* _Task prompt_: Copy out, from the entries below, each line holding the string "xlsx".

* _Source information_:
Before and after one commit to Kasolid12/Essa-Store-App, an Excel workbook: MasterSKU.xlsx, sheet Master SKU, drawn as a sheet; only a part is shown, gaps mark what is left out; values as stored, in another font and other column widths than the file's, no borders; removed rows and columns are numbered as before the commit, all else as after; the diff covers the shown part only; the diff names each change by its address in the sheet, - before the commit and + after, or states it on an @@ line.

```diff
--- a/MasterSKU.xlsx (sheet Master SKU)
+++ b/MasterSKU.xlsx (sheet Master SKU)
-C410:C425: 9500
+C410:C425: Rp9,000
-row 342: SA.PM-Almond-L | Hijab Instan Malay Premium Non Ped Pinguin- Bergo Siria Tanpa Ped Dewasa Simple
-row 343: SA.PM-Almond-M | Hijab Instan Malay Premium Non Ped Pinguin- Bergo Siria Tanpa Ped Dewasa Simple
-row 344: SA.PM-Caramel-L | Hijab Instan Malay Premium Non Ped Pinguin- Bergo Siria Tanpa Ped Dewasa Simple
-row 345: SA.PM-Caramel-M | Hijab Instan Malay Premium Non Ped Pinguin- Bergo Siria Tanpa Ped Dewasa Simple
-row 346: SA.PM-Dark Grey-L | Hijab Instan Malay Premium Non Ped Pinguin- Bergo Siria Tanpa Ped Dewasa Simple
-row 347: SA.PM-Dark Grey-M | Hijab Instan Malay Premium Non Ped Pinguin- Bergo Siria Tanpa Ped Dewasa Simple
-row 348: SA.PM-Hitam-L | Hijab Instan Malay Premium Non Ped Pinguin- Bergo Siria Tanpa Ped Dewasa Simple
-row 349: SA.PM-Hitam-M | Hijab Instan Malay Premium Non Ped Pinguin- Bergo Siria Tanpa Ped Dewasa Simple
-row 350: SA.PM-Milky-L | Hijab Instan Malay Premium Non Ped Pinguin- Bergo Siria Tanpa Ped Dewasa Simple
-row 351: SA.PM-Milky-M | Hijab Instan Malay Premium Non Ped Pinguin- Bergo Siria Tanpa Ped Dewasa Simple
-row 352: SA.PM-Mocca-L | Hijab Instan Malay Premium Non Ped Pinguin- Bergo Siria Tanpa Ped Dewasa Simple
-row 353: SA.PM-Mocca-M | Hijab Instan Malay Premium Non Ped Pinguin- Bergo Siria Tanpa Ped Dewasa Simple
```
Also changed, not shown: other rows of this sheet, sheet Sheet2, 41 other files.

* _Output_:
Before and after one commit to Kasolid12/Essa-Store-App, an Excel workbook: MasterSKU.xlsx, sheet Master SKU, drawn as a sheet; only a part is shown, gaps mark what is left out; values as stored, in another font and other column widths than the file's, no borders; removed rows and columns are numbered as before the commit, all else as after; the diff covers the shown part only; the diff names each change by its address in the sheet, - before the commit and + after, or states it on an @@ line.
--- a/MasterSKU.xlsx (sheet Master SKU)
+++ b/MasterSKU.xlsx (sheet Master SKU)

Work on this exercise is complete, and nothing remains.